[What needs to be done]
Copy out, from the entries below, each line holding the string "image".

[Supplied information]

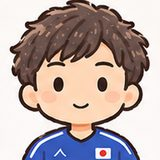
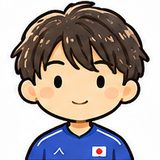
Japan vs Brazil v1.4.2: new faces for the 13 Japan players and Danilo
Every player in the guide now has a face illustration.

Claude-Session: https://claude.ai/code/session_01PjYYSrCq29nc8WryPU34RG

diff --git a/event-japan-brazil.html b/event-japan-brazil.html
@@ -291,7 +291,7 @@ body[data-team="br"] { --team: #E8B500; --team2: #0E8A45; }
   <div id="legend"></div>
   <div id="cards"></div>
   <p id="dataNote" data-t="dataNote"></p>
-  <div id="buildInfo">v1.4.1 · Updated Nov 13, 2026</div>
+  <div id="buildInfo">v1.4.2 · Updated Nov 13, 2026</div>
 </main>
 
 <main id="predict" hidden>
@@ -651,7 +651,7 @@ body[data-team="br"] { --team: #E8B500; --team2: #0E8A45; }
   }
   // Face illustrations from the call-up sheets (events/japan-brazil/faces/<slug>.jpg).
   // Players without one keep the number box (and the drawn player in the detail sheet).
-  var FACES = 'alisson-santana allan andre-luiz andrey-santos ao-tanaka arthur-dias ayumu-seko bento bruno-guimaraes carlos-augusto daichi-kamada daizen-maeda douglas-santos endrick estevao gabriel-bontempo gabriel-magalhaes hiroki-ito jair-cunha joao-gomes jonathan-jesus junnosuke-suzuki junya-ito kaishu-sano keisuke-goto keito-nakamura ko-itakura kodai-sano koki-machida koki-ogawa kuryu-matsuki leo-kokubo lucas-perri marlon-gomes pedro-morisco raphinha rayan ritsu-doan shio-fukuda shuto-nakano takefusa-kubo takumi-minamino tatsuhiro-sakamoto tomoki-hayakawa tsuyoshi-watanabe vanderson vinicius-junior vitor-reis wesley-franca yuito-suzuki yuki-soma yukinari-sugawara zion-suzuki'.split(' ');
+  var FACES = 'alisson-santana allan andre-luiz andrey-santos ao-tanaka arthur-dias ayumu-seko bento bruno-guimaraes carlos-augusto daichi-kamada daizen-maeda danilo douglas-santos endrick estevao gabriel-bontempo gabriel-magalhaes hiroki-ito jair-cunha joao-gomes jonathan-jesus junnosuke-suzuki junya-ito kaishu-sano keisuke-goto keito-nakamura ko-itakura kodai-sano koki-machida koki-ogawa kuryu-matsuki leo-kokubo lucas-perri marlon-gomes pedro-morisco raphinha rayan ritsu-doan shio-fukuda shuto-nakano takefusa-kubo takumi-minamino tatsuhiro-sakamoto tomoki-hayakawa tsuyoshi-watanabe vanderson vinicius-junior vitor-reis wesley-franca yuito-suzuki yuki-soma yukinari-sugawara zion-suzuki'.split(' ');
   function faceSlug(name) {
     var n = name.toLowerCase();
     try { n = n.normalize('NFD').replace(/[\u0300-\u036f]/g, ''); } catch (e) { /* old browsers */ }
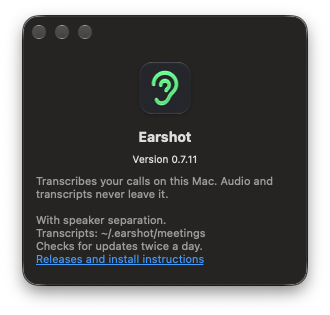
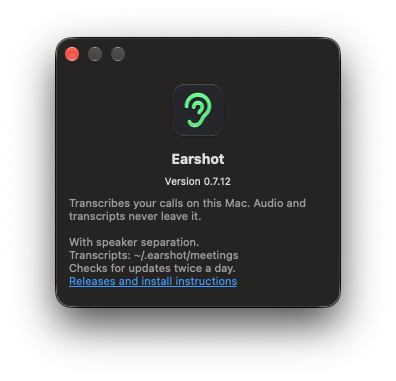
0.7.12: Send Feedback on every platform; About screenshot

diff --git a/README.md b/README.md
@@ -29,6 +29,7 @@
 - [Privacy and your data](#privacy-and-your-data)
 - [Settings](#settings)
 - [Updates](#updates)
+- [Feedback](#feedback)
 - [Troubleshooting](#troubleshooting)
 - [Credits](#credits)
 
@@ -231,6 +232,10 @@ Edit `~/.earshot/config.json` (Windows: `%USERPROFILE%\.earshot\config.json`) an
 When a new version is out, Earshot shows one notification and an **Update to Earshot X…** item in its menu. Click either one and Earshot updates and restarts in a few seconds, keeping your edition, permissions and meetings. If you're on a call, it waits until the call ends. Running the install command again also updates.
 
 The phone app checks too, from version 0.7.5: a banner on its home screen, and on Android one tap to download and install. Phones on an older version need the new `.apk` once, by hand.
+
+## Feedback
+
+Something not working, or an idea? Use **Send Feedback**: on the Mac and Windows it's in Earshot's menu (Settings ▸ Send Feedback…), and on the phone it's in Settings ▸ Feedback. Write what happened and Earshot attaches its logs to an email to earshotproject@gmail.com. You see the email before it's sent. The logs include meeting titles, but never transcripts or audio.
 
 ## Troubleshooting
 
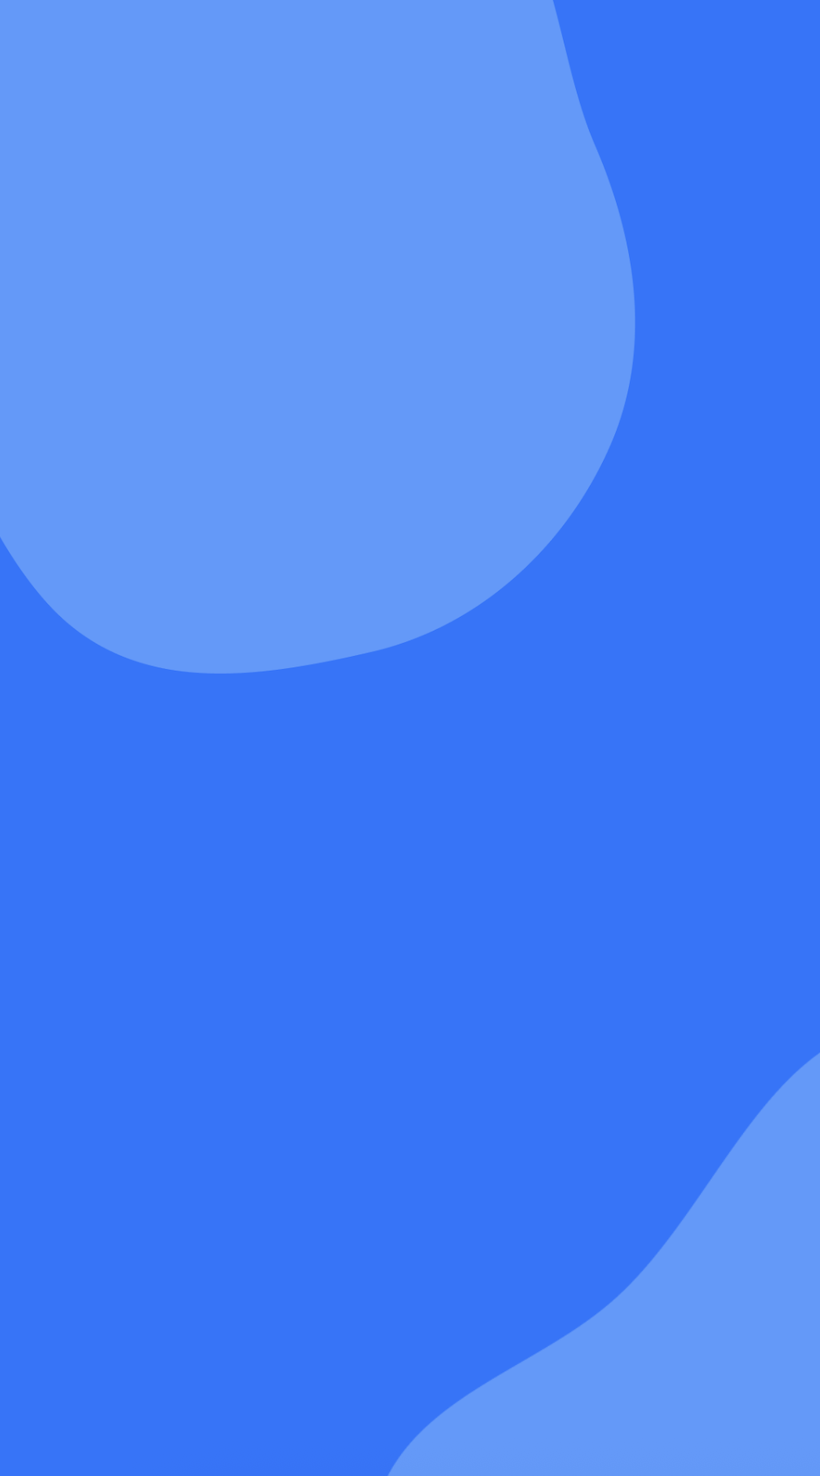
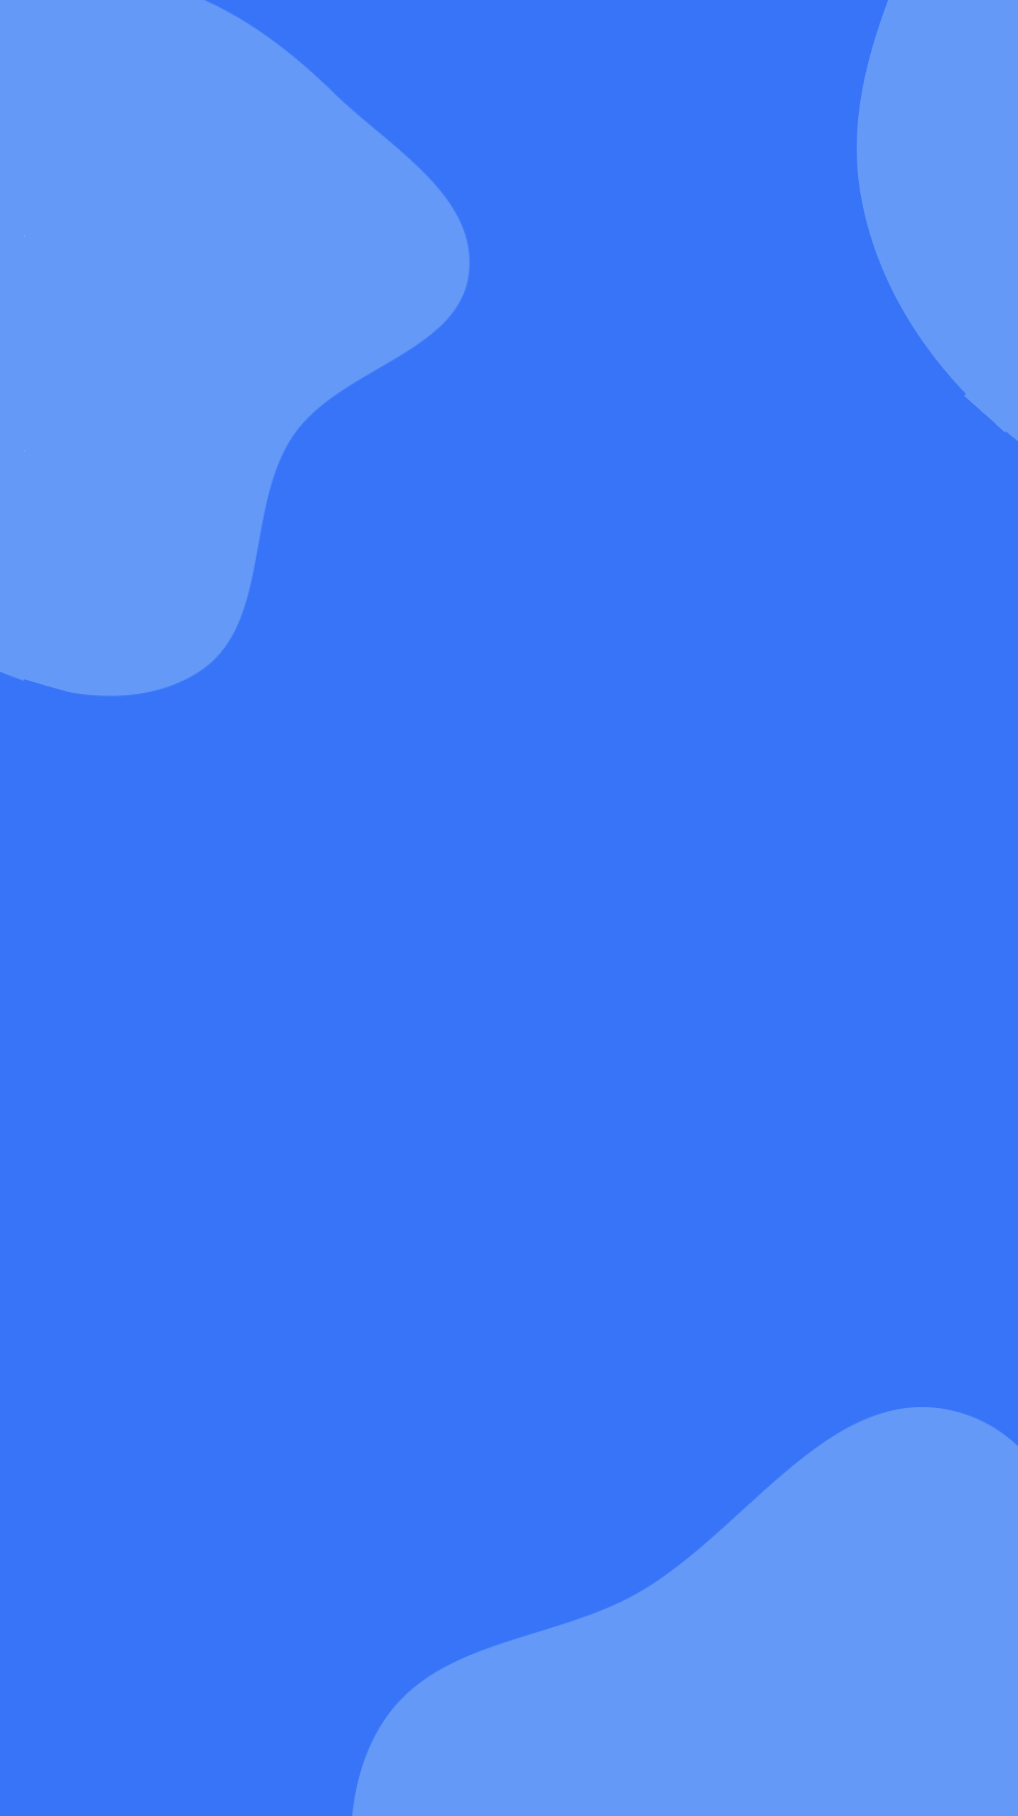
backgrounds added in css

diff --git a/style.css b/style.css
@@ -137,7 +137,7 @@ nav {
     background-image: url('backgrounds/home-background.png');
     background-size: cover;
     background-repeat: repeat-y;
-    animation: scroll-vertical 30s ease-in-out infinite alternate;
+    animation: scroll-vertical 15s linear infinite alternate;
 } 
 
 .scrolling-background-directory {
@@ -145,7 +145,31 @@ nav {
     background-image: url('backgrounds/directory-background.png');
     background-size: cover;
     background-repeat: repeat-y;
-    animation: scroll-vertical 30s ease-in-out infinite alternate;
+    animation: scroll-vertical 15s linear infinite alternate;
+}
+
+.scrolling-background-index {
+    height: 100vh;
+    background-image: url('backgrounds/index-background.png');
+    background-size: cover;
+    background-repeat: repeat-y;
+    animation: scroll-vertical 15s linear infinite alternate;
+}
+
+.scrolling-background-instructors {
+    height: 100vh;
+    background-image: url('backgrounds/instructors-background.png');
+    background-size: cover;
+    background-repeat: repeat-y;
+    animation: scroll-vertical 15s linear infinite alternate;
+}
+
+.scrolling-background-gallery {
+    height: 100vh;
+    background-image: url('backgrounds/gallery-background.png');
+    background-size: cover;
+    background-repeat: repeat-y;
+    animation: scroll-vertical 15s linear infinite alternate;
 }
 
 @keyframes scroll-vertical {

[Worked solution]
     background-image: url('backgrounds/home-background.png');
     background-image: url('backgrounds/directory-background.png');
+    background-image: url('backgrounds/index-background.png');
+    background-image: url('backgrounds/instructors-background.png');
+    background-image: url('backgrounds/gallery-background.png');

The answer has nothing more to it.